## Exercise directions
Reproduce the data in full, exactly as given, leaving images out.

## Supplied material
⟨
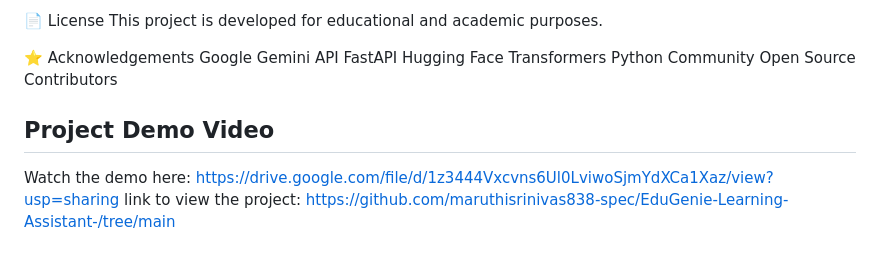
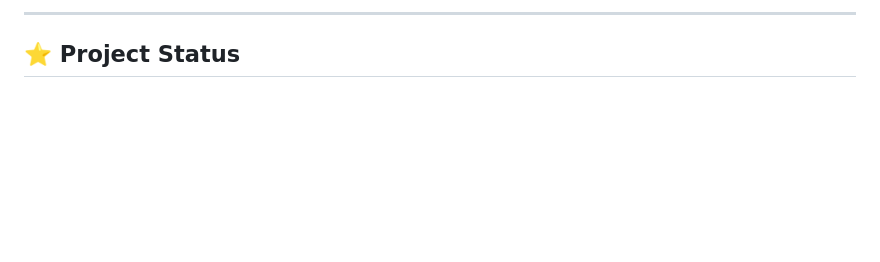
Before and after one commit to maruthisrinivas838-spec/EduGenie-Learning-Assistant-, a Markdown page: README.md, the part around one of its changes. Drawn GitHub-style; blank space fills up the shorter version.

```diff
--- a/README.md
+++ b/README.md
@@ -127,16 +176,4 @@ Department of Computer Science and Engineering
 
-📄 License
-This project is developed for educational and academic purposes.
+---
 
-⭐ Acknowledgements
-Google Gemini API
-FastAPI
-Hugging Face Transformers
-Python Community
-Open Source Contributors
-## Project Demo Video
-
-Watch the demo here:
-https://drive.google.com/file/d/1z3444Vxcvns6Ul0LviwoSjmYdXCa1Xaz/view?usp=sharing
-link to view the project:
-https://github.com/maruthisrinivas838-spec/EduGenie-Learning-Assistant-/tree/main
+## ⭐ Project Status
```
Also changed, not shown: other parts of README.md (+147 -98 lines).
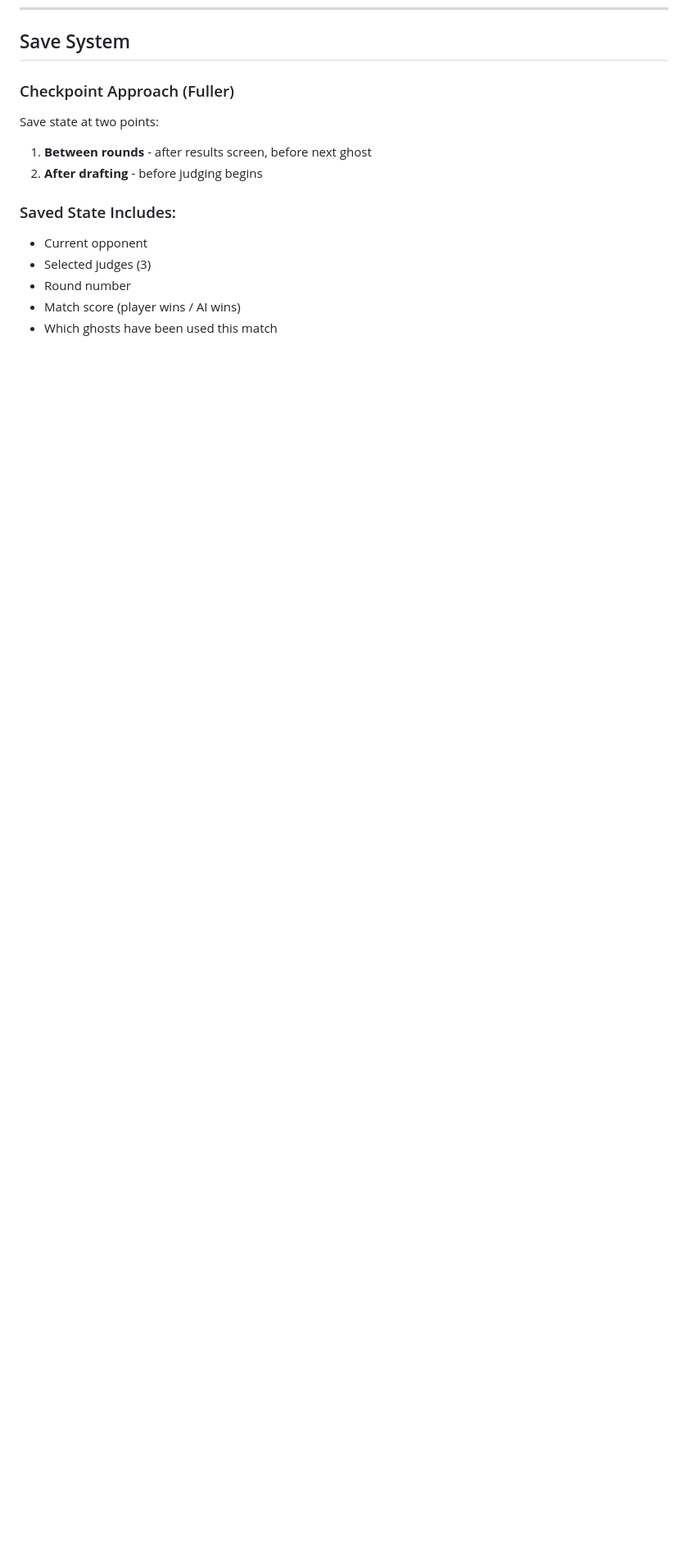
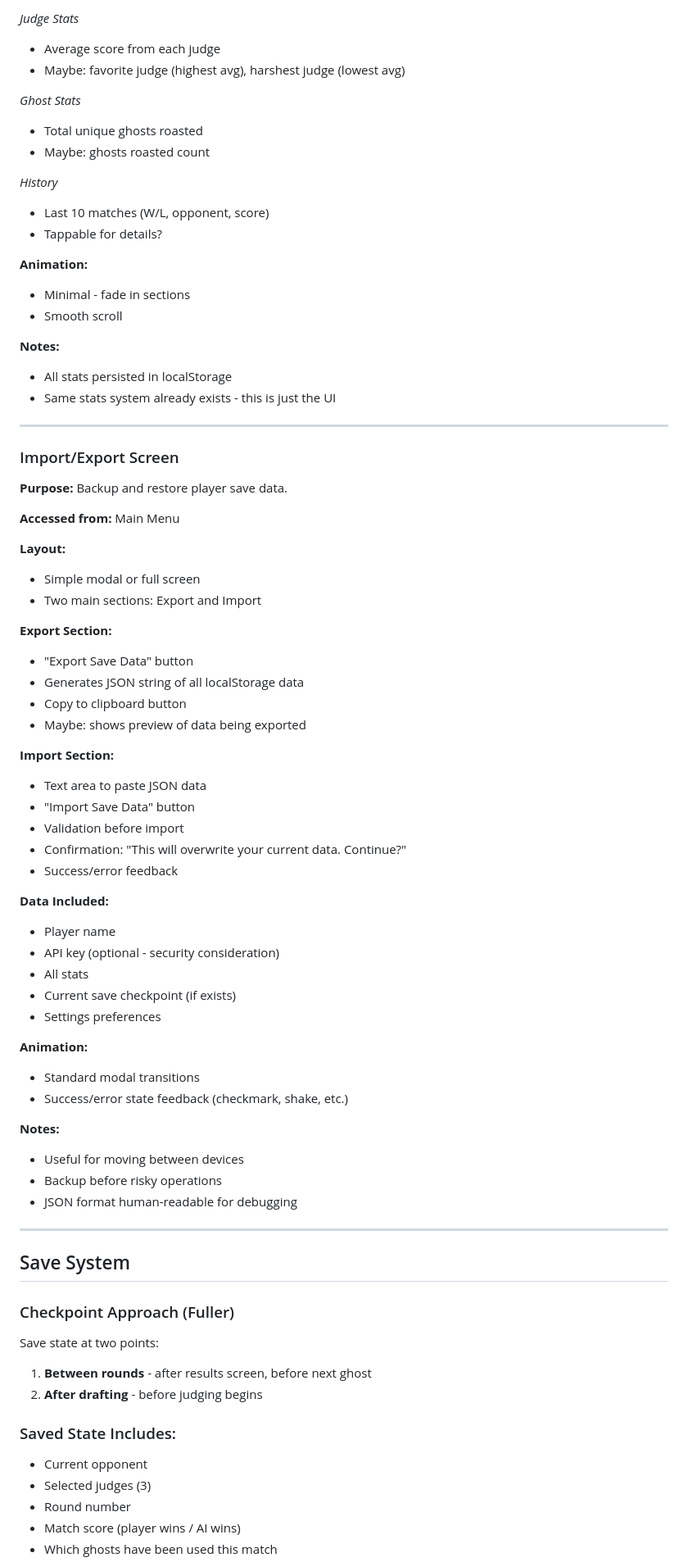
Before and after one commit to dasbeardo/ghostroast, a Markdown page: docs/ui-redesign-spec.md, the part around one of its changes. Shown at 82% size. Rendered like a GitHub page; blank space fills up the shorter version.

```diff
--- a/docs/ui-redesign-spec.md
+++ b/docs/ui-redesign-spec.md
@@ -617,3 +682,66 @@ Introduces **Destiny**, the mystic fortune teller character. Mort has an Amazing
+*Judge Stats*
+- Average score from each judge
+- Maybe: favorite judge (highest avg), harshest judge (lowest avg)
+
+*Ghost Stats*
+- Total unique ghosts roasted
+- Maybe: ghosts roasted count
+
+*History*
+- Last 10 matches (W/L, opponent, score)
+- Tappable for details?
+
+**Animation:**
+- Minimal - fade in sections
+- Smooth scroll
+
+**Notes:**
+- All stats persisted in localStorage
+- Same stats system already exists - this is just the UI
+
+---
+
+### Import/Export Screen
+
+**Purpose:** Backup and restore player save data.
+
+**Accessed from:** Main Menu
+
+**Layout:**
+- Simple modal or full screen
+- Two main sections: Export and Import
+
+**Export Section:**
+- "Export Save Data" button
+- Generates JSON string of all localStorage data
+- Copy to clipboard button
+- Maybe: shows preview of data being exported
+
+**Import Section:**
+- Text area to paste JSON data
+- "Import Save Data" button
+- Validation before import
+- Confirmation: "This will overwrite your current data. Continue?"
+- Success/error feedback
+
+**Data Included:**
+- Player name
+- API key (optional - security consideration)
+- All stats
+- Current save checkpoint (if exists)
+- Settings preferences
+
+**Animation:**
+- Standard modal transitions
+- Success/error state feedback (checkmark, shake, etc.)
+
+**Notes:**
+- Useful for moving between devices
+- Backup before risky operations
+- JSON format human-readable for debugging
+
+---
+
 ## Save System
 
 ### Checkpoint Approach (Fuller)
```
Also changed, not shown: other parts of docs/ui-redesign-spec.md (+68 -3 lines).
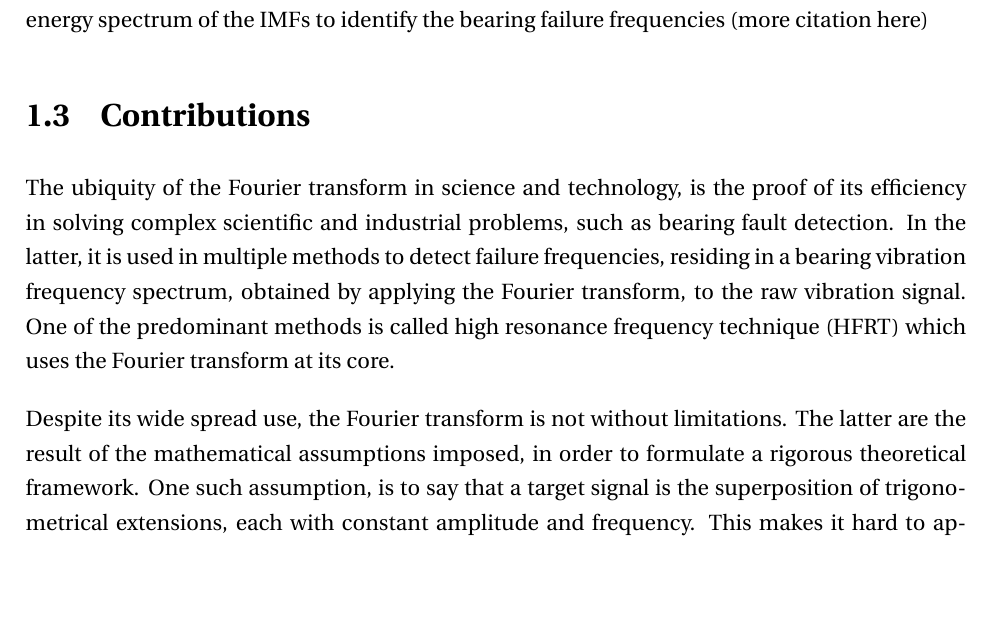
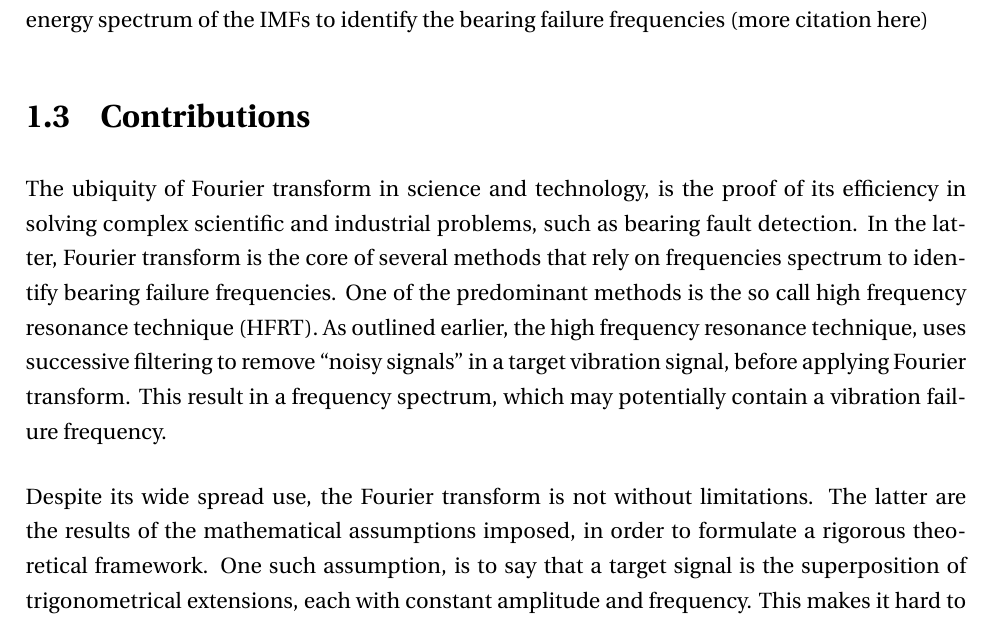
Before and after one commit to yellowsimulator/UiBergen, a LaTeX thesis (UiB-master/Main/thesis.tex, which reads UiB-master/Chapters/chapter01.tex): part of page 27 of 86, cut so that both start at the same text, the shorter picture padded with empty space. Compiled offline with pdfLaTeX; a missing bibliography style is replaced by a similar one.

Commit message:
updated contribution

```diff
--- a/UiB-master/Chapters/chapter01.tex
+++ b/UiB-master/Chapters/chapter01.tex
@@ -128,9 +128,9 @@ A large majority of Hilbert Huang transform methods applied to bearing fault det
 
 \section{Contributions }
 \label{sec:contributions}
-The ubiquity of the Fourier transform in science and technology, is the proof of its efficiency in solving complex scientific and industrial problems, such as bearing fault detection. In the latter, it is used in multiple methods to detect failure frequencies, residing in a bearing vibration frequency spectrum, obtained by applying the Fourier transform, to the raw vibration signal. One of the predominant methods is called high resonance frequency technique (HFRT) which uses the Fourier transform at its core.
+The ubiquity of Fourier transform in science and technology, is the proof of its efficiency in solving complex scientific and industrial problems, such as bearing fault detection. In the latter, Fourier transform is the core of several methods that rely on frequencies spectrum to identify bearing failure frequencies. One of the predominant methods is the so call high frequency resonance technique (HFRT). As outlined earlier, the high frequency resonance technique, uses successive filtering to remove \say{noisy signals} in a target vibration signal, before applying Fourier transform. This result in a frequency spectrum, which may potentially contain a vibration failure frequency.
 \justify
-Despite its wide spread use, the Fourier transform is not without limitations. The latter are the result of the mathematical assumptions imposed, in order to formulate a rigorous theoretical framework. One such assumption, is to say that a target signal is the superposition of trigonometrical extensions, each with constant amplitude and frequency.
+Despite its wide spread use, the Fourier transform is not without limitations. The latter are the results of the mathematical assumptions imposed, in order to formulate a rigorous theoretical framework. One such assumption, is to say that a target signal is the superposition of trigonometrical extensions, each with constant amplitude and frequency.
 This makes it hard to apply the Fourier transform to amplitude and frequency modulated signals. In addition, Fourier transform operates in the frequency domain, thus unable to access temporal phenomenon in a signal.
 \justify
 To address some of the short coming of Fourier transform, when it comes to bearing fault detection, this thesis introduces a mixed method. It comprises the Hilbert Huang transform coupled with a robust seasonal trend decomposition method, for bearing faults detection. There are three steps in this method: In step 1, the Hilbert Huang transform (HHT) is used to decompose a signal into nearly mono component signals. This is akin to the Fourier transform, except that there is no predefined basis functions, and the resulting components reside in the time domain. In step 2, the seasonal parts of each component are extracted though the so called seasonal trend decomposition by LOESS method (STL). The seasonal parts are the oscillatory components. In the last step, the power spectrum density of each oscillatory part is computed through the periodogram which is an estimation of the power spectrum density. The latter is the energy distribution of the frequency spectrum. The power spectrum, essentially shows the energy contribution of each frequency component of a signal.
```
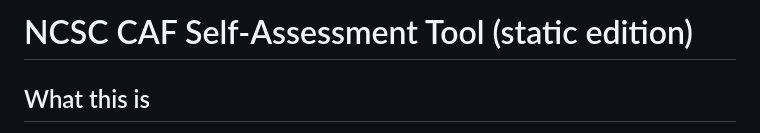
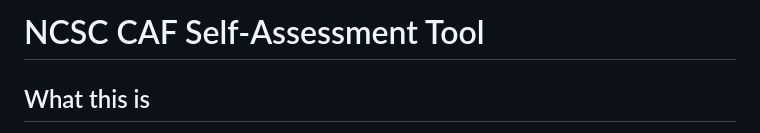
Before and after one commit to Bad-Request/caf-self-assessment, a Markdown page: README.md, the part around the change. Drawn GitHub-style.

```diff
--- a/README.md
+++ b/README.md
@@ -1,4 +1,4 @@
-# NCSC CAF Self-Assessment Tool (static edition)
+# NCSC CAF Self-Assessment Tool
 
 ## What this is
 
```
⟩
## Answer to this exercise
Before and after one commit to maruthisrinivas838-spec/EduGenie-Learning-Assistant-, a Markdown page: README.md, the part around one of its changes. Drawn GitHub-style; blank space fills up the shorter version.

```diff
--- a/README.md
+++ b/README.md
@@ -127,16 +176,4 @@ Department of Computer Science and Engineering
 
-📄 License
-This project is developed for educational and academic purposes.
+---
 
-⭐ Acknowledgements
-Google Gemini API
-FastAPI
-Hugging Face Transformers
-Python Community
-Open Source Contributors
-## Project Demo Video
-
-Watch the demo here:
-https://drive.google.com/file/d/1z3444Vxcvns6Ul0LviwoSjmYdXCa1Xaz/view?usp=sharing
-link to view the project:
-https://github.com/maruthisrinivas838-spec/EduGenie-Learning-Assistant-/tree/main
+## ⭐ Project Status
```
Also changed, not shown: other parts of README.md (+147 -98 lines).
Before and after one commit to dasbeardo/ghostroast, a Markdown page: docs/ui-redesign-spec.md, the part around one of its changes. Shown at 82% size. Rendered like a GitHub page; blank space fills up the shorter version.

```diff
--- a/docs/ui-redesign-spec.md
+++ b/docs/ui-redesign-spec.md
@@ -617,3 +682,66 @@ Introduces **Destiny**, the mystic fortune teller character. Mort has an Amazing
+*Judge Stats*
+- Average score from each judge
+- Maybe: favorite judge (highest avg), harshest judge (lowest avg)
+
+*Ghost Stats*
+- Total unique ghosts roasted
+- Maybe: ghosts roasted count
+
+*History*
+- Last 10 matches (W/L, opponent, score)
+- Tappable for details?
+
+**Animation:**
+- Minimal - fade in sections
+- Smooth scroll
+
+**Notes:**
+- All stats persisted in localStorage
+- Same stats system already exists - this is just the UI
+
+---
+
+### Import/Export Screen
+
+**Purpose:** Backup and restore player save data.
+
+**Accessed from:** Main Menu
+
+**Layout:**
+- Simple modal or full screen
+- Two main sections: Export and Import
+
+**Export Section:**
+- "Export Save Data" button
+- Generates JSON string of all localStorage data
+- Copy to clipboard button
+- Maybe: shows preview of data being exported
+
+**Import Section:**
+- Text area to paste JSON data
+- "Import Save Data" button
+- Validation before import
+- Confirmation: "This will overwrite your current data. Continue?"
+- Success/error feedback
+
+**Data Included:**
+- Player name
+- API key (optional - security consideration)
+- All stats
+- Current save checkpoint (if exists)
+- Settings preferences
+
+**Animation:**
+- Standard modal transitions
+- Success/error state feedback (checkmark, shake, etc.)
+
+**Notes:**
+- Useful for moving between devices
+- Backup before risky operations
+- JSON format human-readable for debugging
+
+---
+
 ## Save System
 
 ### Checkpoint Approach (Fuller)
```
Also changed, not shown: other parts of docs/ui-redesign-spec.md (+68 -3 lines).
Before and after one commit to yellowsimulator/UiBergen, a LaTeX thesis (UiB-master/Main/thesis.tex, which reads UiB-master/Chapters/chapter01.tex): part of page 27 of 86, cut so that both start at the same text, the shorter picture padded with empty space. Compiled offline with pdfLaTeX; a missing bibliography style is replaced by a similar one.

Commit message:
updated contribution

```diff
--- a/UiB-master/Chapters/chapter01.tex
+++ b/UiB-master/Chapters/chapter01.tex
@@ -128,9 +128,9 @@ A large majority of Hilbert Huang transform methods applied to bearing fault det
 
 \section{Contributions }
 \label{sec:contributions}
-The ubiquity of the Fourier transform in science and technology, is the proof of its efficiency in solving complex scientific and industrial problems, such as bearing fault detection. In the latter, it is used in multiple methods to detect failure frequencies, residing in a bearing vibration frequency spectrum, obtained by applying the Fourier transform, to the raw vibration signal. One of the predominant methods is called high resonance frequency technique (HFRT) which uses the Fourier transform at its core.
+The ubiquity of Fourier transform in science and technology, is the proof of its efficiency in solving complex scientific and industrial problems, such as bearing fault detection. In the latter, Fourier transform is the core of several methods that rely on frequencies spectrum to identify bearing failure frequencies. One of the predominant methods is the so call high frequency resonance technique (HFRT). As outlined earlier, the high frequency resonance technique, uses successive filtering to remove \say{noisy signals} in a target vibration signal, before applying Fourier transform. This result in a frequency spectrum, which may potentially contain a vibration failure frequency.
 \justify
-Despite its wide spread use, the Fourier transform is not without limitations. The latter are the result of the mathematical assumptions imposed, in order to formulate a rigorous theoretical framework. One such assumption, is to say that a target signal is the superposition of trigonometrical extensions, each with constant amplitude and frequency.
+Despite its wide spread use, the Fourier transform is not without limitations. The latter are the results of the mathematical assumptions imposed, in order to formulate a rigorous theoretical framework. One such assumption, is to say that a target signal is the superposition of trigonometrical extensions, each with constant amplitude and frequency.
 This makes it hard to apply the Fourier transform to amplitude and frequency modulated signals. In addition, Fourier transform operates in the frequency domain, thus unable to access temporal phenomenon in a signal.
 \justify
 To address some of the short coming of Fourier transform, when it comes to bearing fault detection, this thesis introduces a mixed method. It comprises the Hilbert Huang transform coupled with a robust seasonal trend decomposition method, for bearing faults detection. There are three steps in this method: In step 1, the Hilbert Huang transform (HHT) is used to decompose a signal into nearly mono component signals. This is akin to the Fourier transform, except that there is no predefined basis functions, and the resulting components reside in the time domain. In step 2, the seasonal parts of each component are extracted though the so called seasonal trend decomposition by LOESS method (STL). The seasonal parts are the oscillatory components. In the last step, the power spectrum density of each oscillatory part is computed through the periodogram which is an estimation of the power spectrum density. The latter is the energy distribution of the frequency spectrum. The power spectrum, essentially shows the energy contribution of each frequency component of a signal.
```
Before and after one commit to Bad-Request/caf-self-assessment, a Markdown page: README.md, the part around the change. Drawn GitHub-style.

```diff
--- a/README.md
+++ b/README.md
@@ -1,4 +1,4 @@
-# NCSC CAF Self-Assessment Tool (static edition)
+# NCSC CAF Self-Assessment Tool
 
 ## What this is
 
```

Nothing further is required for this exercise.